Through its motel voucher program, Home Free provides emergency housing to four times as many families as was possible through its facility-based shelter, expanding the capacity of the community’s emergency housing response. Resources formerly utilized to maintain the shelter facility assisted the growth of the Housing First program. In fiscal year 2010-2011, about 96 percent of households enrolled in Housing First obtained safe housing, with 97 percent of these households remaining stably housed one year after exiting services.
A study launched in 2007 and funded by the Centers for Disease Control and Prevention has recognized Home Free’s program as a remarkable innovation and studied the outcomes of families assisted by Home Free. The SHARE Study is a quasi-experimental, longitudinal, community-based, participatory study designed to evaluate the effectiveness, including cost-effectiveness, of Home Free. The evaluation examines the role of housing stability in preventing repeated victimization and reducing negative health outcomes of domestic violence survivors and their children. Findings indicate that families with stable housing have better outcomes on an array of measures, including severity of post-traumatic stress disorder (PTSD), depression, and quality of life. The findings also indicate that housing instability may be a stronger predictor of negative outcomes than the level of danger to which a family is subject. The study affirmed the importance of addressing housing stabilization when assisting survivors of domestic violence.
In fiscal year 2010-2011, Home Free provided emergency housing through motel vouchers and crisis assistance to 212 families and provided permanent housing and intensive, long-term advocacy services to 97 families. Over 1,000 adults, children, and teenagers received face-to-face services from advocates sited at community partners around the community or from outreach services. Nearly 2,500 survivors were assisted with filing protection orders.
Contact Info for Follow-up:

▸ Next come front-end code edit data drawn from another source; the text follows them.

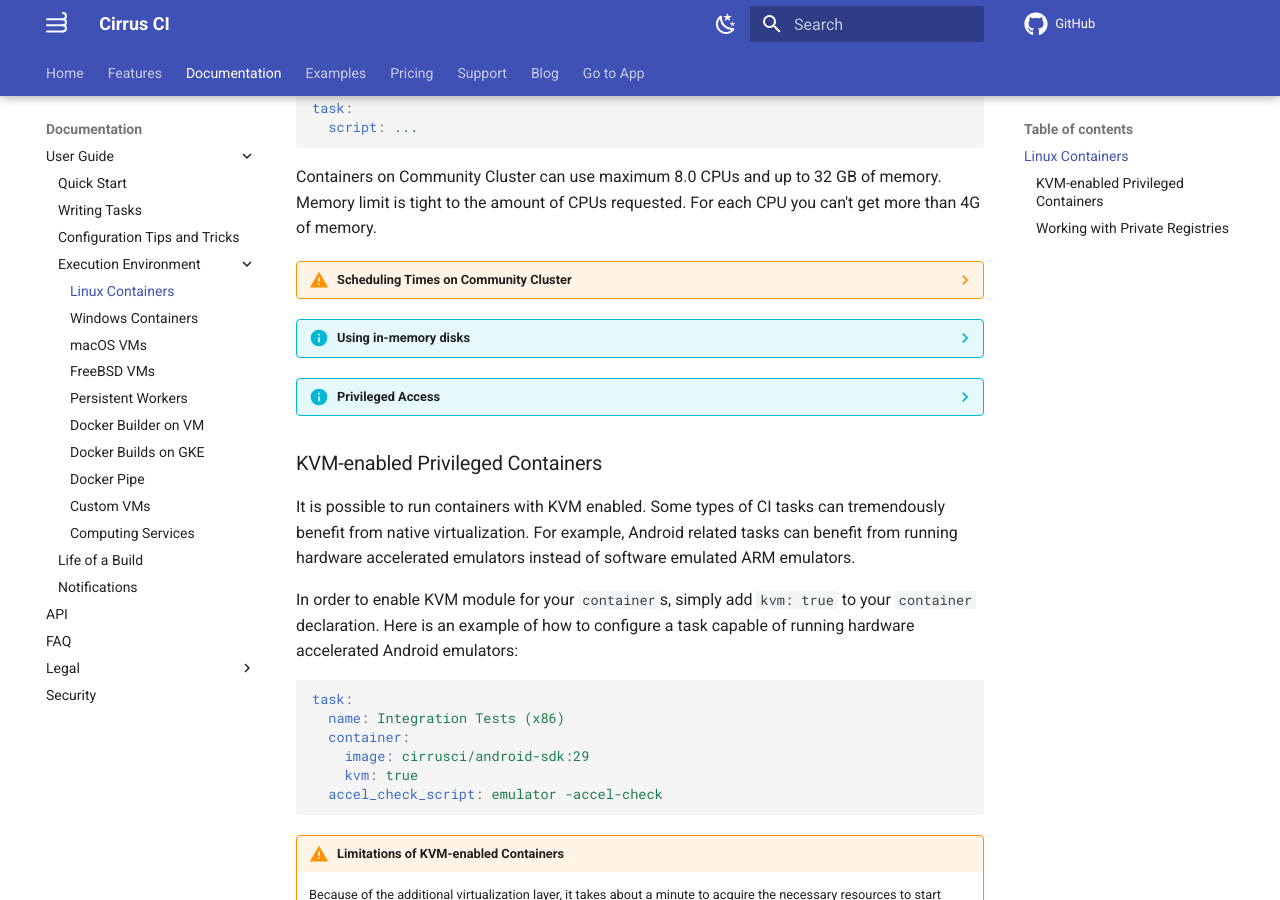
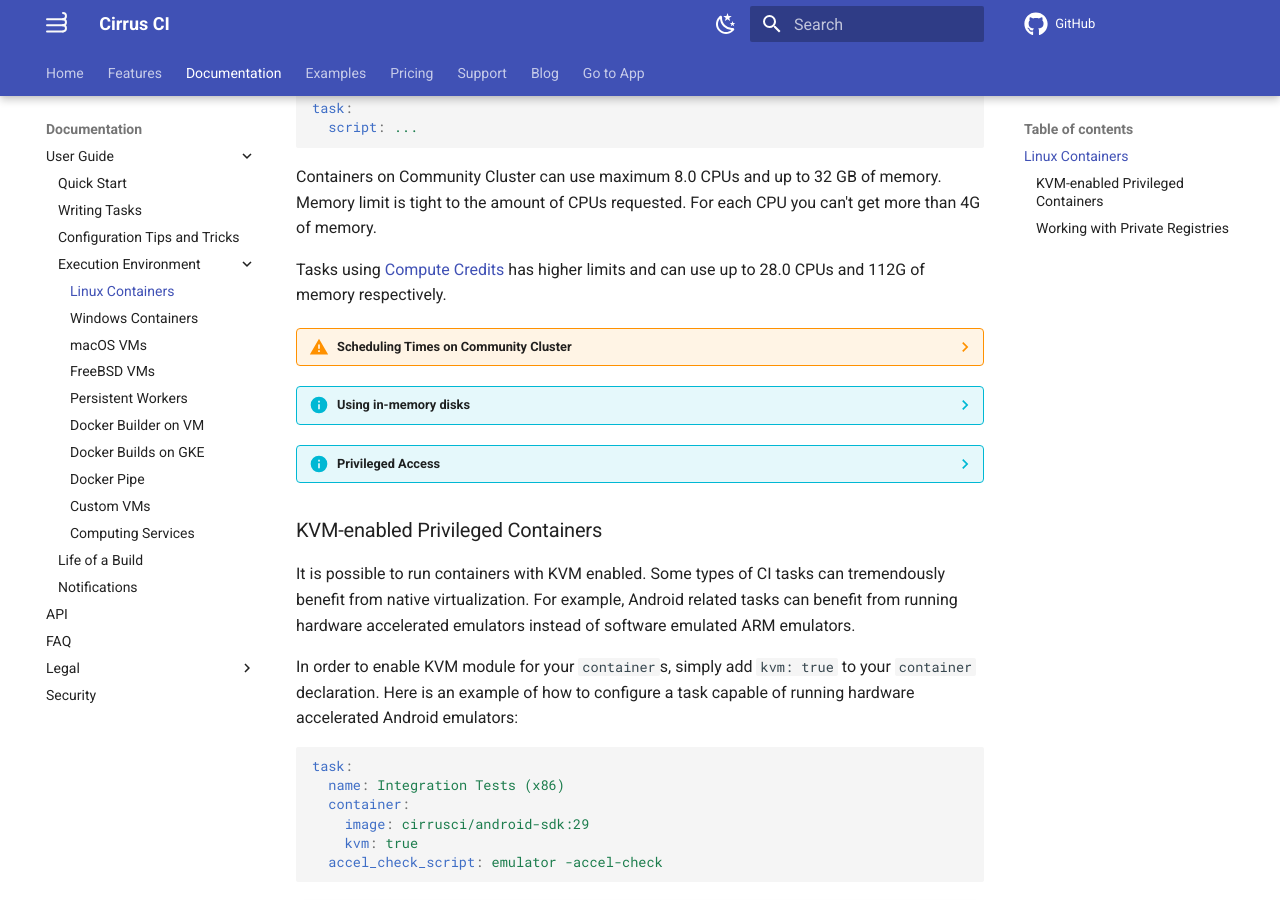
Before and after one commit to cirruslabs/cirrus-ci-docs, an MkDocs documentation site: the page built from docs/guide/linux.md, in a window 1280 px wide and 900 px high, scrolled down 496 px. Built offline with MkDocs 1.6.1 and Material for MkDocs 9.7.7, drawn with Linux system fonts in a browser that asks for light colours; comment, search, counter and statistics services are not loaded.

Commit message:
Mention compute credits limits

```diff
--- a/docs/guide/linux.md
+++ b/docs/guide/linux.md
@@ -20,6 +20,8 @@ task:
 
 Containers on Community Cluster can use maximum 8.0 CPUs and up to 32 GB of memory. Memory limit is tight to the amount
 of CPUs requested. For each CPU you can't get more than 4G of memory.
+
+Tasks using [Compute Credits](../pricing.md#compute-credits) has higher limits and can use up to 28.0 CPUs and 112G of memory respectively.
 
 ??? warning "Scheduling Times on Community Cluster"
     Since Community Cluster is shared, scheduling times for containers can vary from time to time. Also, the smaller a container
```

Volunteers of America:www.voaor.org. This includes a copy of the program brochure and program outcomes.
Additional information: http://www.endhomelessness.org/content/article/detail/2680
Evidence Based Practice: Rental Housing Assistance
Promising Practice: Rapid Re-Housing
Promising Practice: Homelessness Prevention